■ **Data to use**
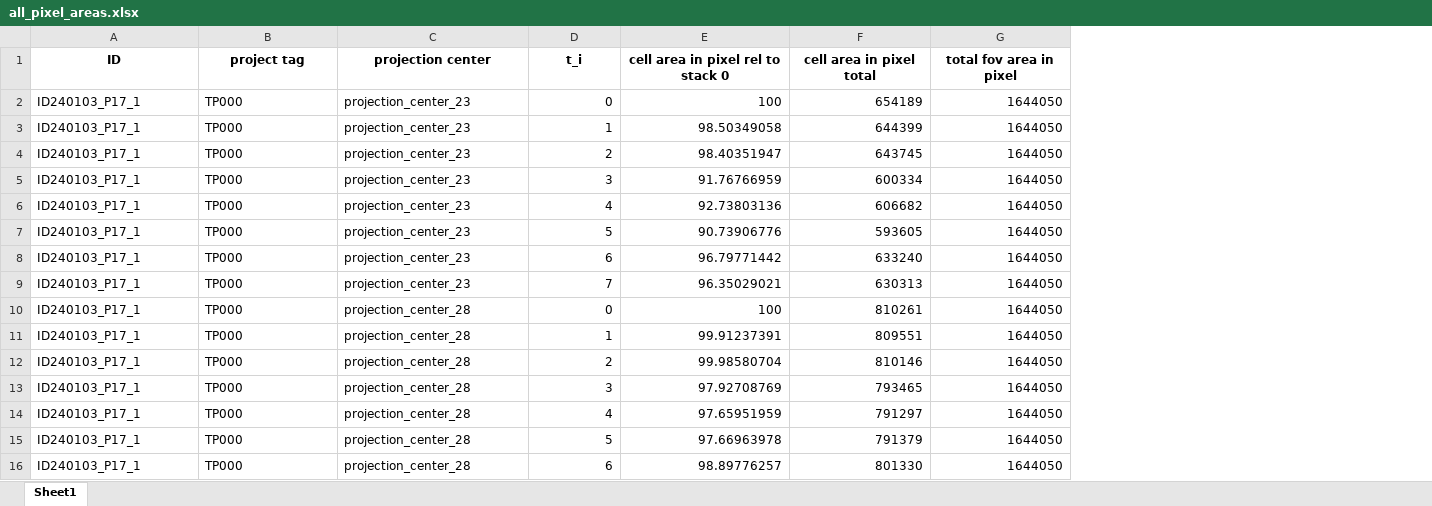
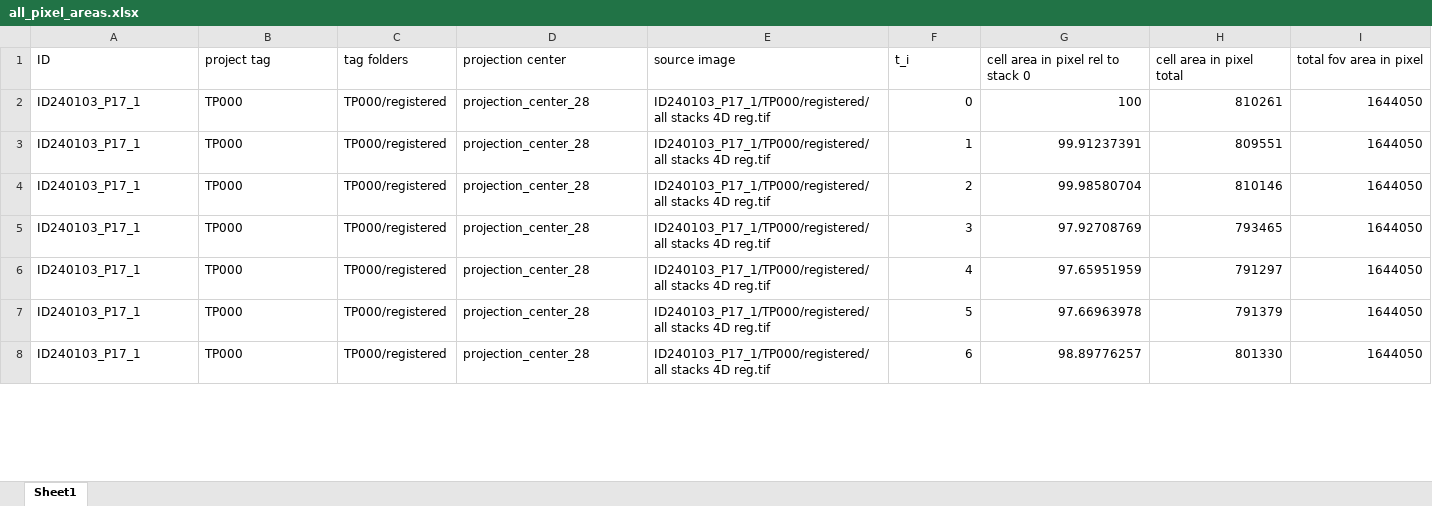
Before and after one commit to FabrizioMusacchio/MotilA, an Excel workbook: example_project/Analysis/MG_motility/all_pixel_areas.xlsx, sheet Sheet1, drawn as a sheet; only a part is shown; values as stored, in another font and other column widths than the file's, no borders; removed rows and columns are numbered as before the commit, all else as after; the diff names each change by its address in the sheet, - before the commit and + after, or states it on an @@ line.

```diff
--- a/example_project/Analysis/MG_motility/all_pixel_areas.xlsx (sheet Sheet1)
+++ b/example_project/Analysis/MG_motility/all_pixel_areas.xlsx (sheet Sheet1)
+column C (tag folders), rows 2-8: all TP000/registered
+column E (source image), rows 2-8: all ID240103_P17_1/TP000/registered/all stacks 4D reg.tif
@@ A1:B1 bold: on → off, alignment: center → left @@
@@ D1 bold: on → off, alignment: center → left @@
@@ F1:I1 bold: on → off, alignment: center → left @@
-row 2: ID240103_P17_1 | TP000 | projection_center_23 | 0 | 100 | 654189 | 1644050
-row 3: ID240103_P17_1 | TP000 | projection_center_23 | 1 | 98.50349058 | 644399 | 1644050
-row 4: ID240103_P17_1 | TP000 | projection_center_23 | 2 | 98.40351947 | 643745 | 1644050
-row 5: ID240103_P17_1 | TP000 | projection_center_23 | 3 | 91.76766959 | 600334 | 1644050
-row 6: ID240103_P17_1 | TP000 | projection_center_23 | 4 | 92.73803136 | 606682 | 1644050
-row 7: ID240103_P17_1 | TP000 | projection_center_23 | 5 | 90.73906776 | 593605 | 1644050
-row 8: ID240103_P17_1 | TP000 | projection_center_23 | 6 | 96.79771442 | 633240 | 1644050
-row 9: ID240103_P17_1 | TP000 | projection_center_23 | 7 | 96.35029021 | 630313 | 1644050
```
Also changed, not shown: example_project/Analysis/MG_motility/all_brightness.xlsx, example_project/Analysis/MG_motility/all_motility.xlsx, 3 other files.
==
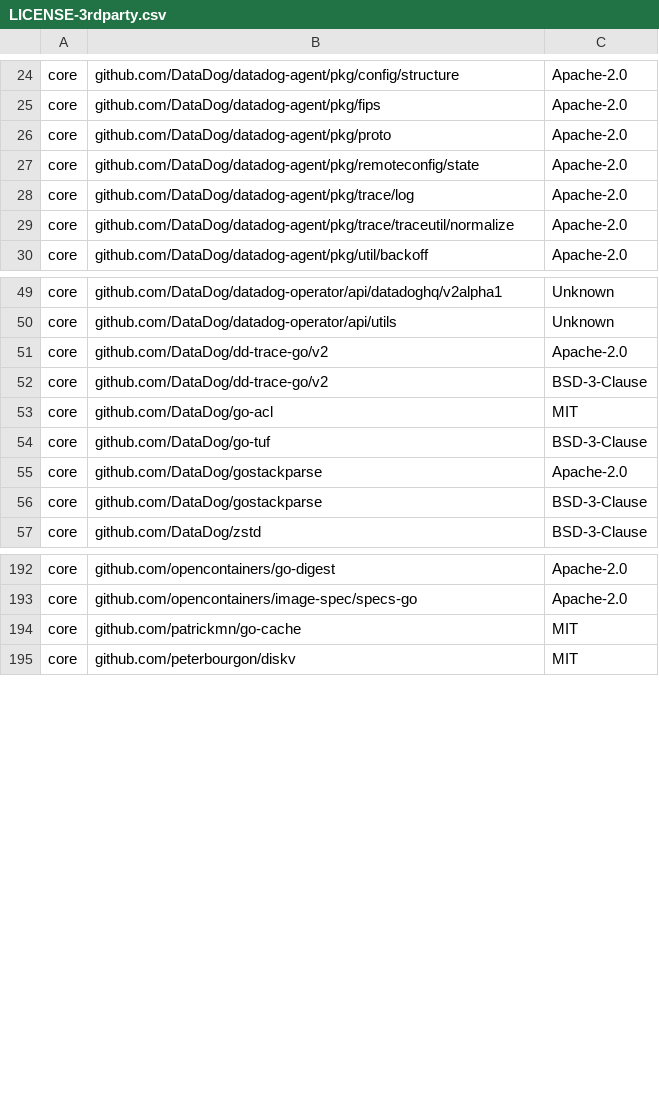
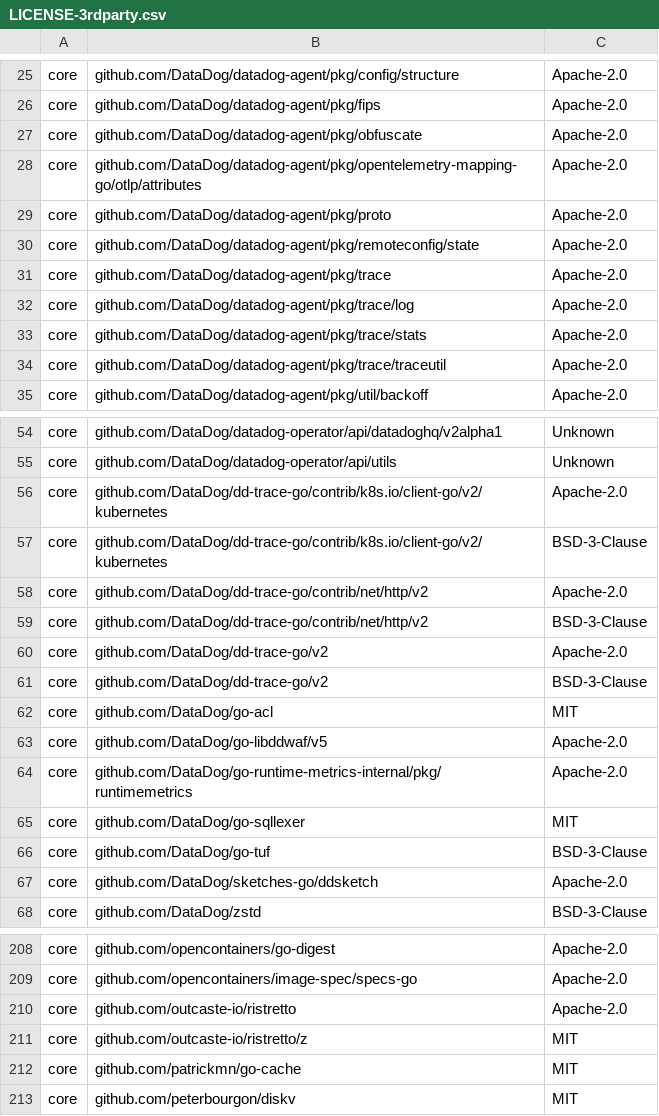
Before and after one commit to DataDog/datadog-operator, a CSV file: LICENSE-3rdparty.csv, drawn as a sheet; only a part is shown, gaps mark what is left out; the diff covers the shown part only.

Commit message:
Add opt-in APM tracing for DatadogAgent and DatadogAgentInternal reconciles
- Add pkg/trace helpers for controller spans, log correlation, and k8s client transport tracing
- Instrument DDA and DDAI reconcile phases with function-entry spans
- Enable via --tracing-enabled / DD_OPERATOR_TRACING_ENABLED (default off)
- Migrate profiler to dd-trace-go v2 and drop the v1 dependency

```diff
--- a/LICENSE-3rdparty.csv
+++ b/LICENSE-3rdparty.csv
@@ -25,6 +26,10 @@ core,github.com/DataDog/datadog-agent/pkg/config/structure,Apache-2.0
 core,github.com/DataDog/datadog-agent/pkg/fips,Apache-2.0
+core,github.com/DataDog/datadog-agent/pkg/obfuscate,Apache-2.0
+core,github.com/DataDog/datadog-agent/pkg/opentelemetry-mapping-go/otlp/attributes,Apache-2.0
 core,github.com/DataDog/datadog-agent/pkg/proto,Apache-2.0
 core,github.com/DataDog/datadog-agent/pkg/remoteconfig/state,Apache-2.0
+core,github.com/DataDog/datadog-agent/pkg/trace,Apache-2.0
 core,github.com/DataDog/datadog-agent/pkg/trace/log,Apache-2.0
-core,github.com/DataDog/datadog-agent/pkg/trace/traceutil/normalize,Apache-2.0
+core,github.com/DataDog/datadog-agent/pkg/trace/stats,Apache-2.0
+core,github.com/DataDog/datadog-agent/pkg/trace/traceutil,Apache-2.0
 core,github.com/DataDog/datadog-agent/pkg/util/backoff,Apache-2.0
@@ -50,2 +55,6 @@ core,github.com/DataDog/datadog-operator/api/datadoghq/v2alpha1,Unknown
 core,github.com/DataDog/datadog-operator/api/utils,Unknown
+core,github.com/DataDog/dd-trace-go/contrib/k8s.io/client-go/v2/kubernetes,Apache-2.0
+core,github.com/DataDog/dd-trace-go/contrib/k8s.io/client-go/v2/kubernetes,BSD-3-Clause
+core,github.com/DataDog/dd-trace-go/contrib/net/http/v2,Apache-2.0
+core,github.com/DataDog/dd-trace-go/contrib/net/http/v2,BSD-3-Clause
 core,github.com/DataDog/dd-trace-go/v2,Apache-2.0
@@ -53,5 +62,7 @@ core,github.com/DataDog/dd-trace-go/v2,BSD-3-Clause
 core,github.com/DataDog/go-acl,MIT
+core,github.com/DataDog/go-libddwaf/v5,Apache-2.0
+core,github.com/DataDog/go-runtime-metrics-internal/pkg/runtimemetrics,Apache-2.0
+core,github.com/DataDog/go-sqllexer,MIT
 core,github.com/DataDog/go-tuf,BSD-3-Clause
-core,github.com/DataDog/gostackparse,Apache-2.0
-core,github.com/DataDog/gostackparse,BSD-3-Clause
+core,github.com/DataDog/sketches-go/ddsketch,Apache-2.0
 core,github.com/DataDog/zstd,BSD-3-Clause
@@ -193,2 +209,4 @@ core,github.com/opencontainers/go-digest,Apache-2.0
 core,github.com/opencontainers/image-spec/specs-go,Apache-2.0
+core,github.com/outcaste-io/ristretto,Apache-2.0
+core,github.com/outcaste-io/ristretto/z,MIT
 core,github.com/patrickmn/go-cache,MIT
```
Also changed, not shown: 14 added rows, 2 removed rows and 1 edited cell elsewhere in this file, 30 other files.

■ **Try it**
Using the records above, copy all lines that include the word "gostackparse".

■ **Result of this task**
-core,github.com/DataDog/gostackparse,Apache-2.0
-core,github.com/DataDog/gostackparse,BSD-3-Clause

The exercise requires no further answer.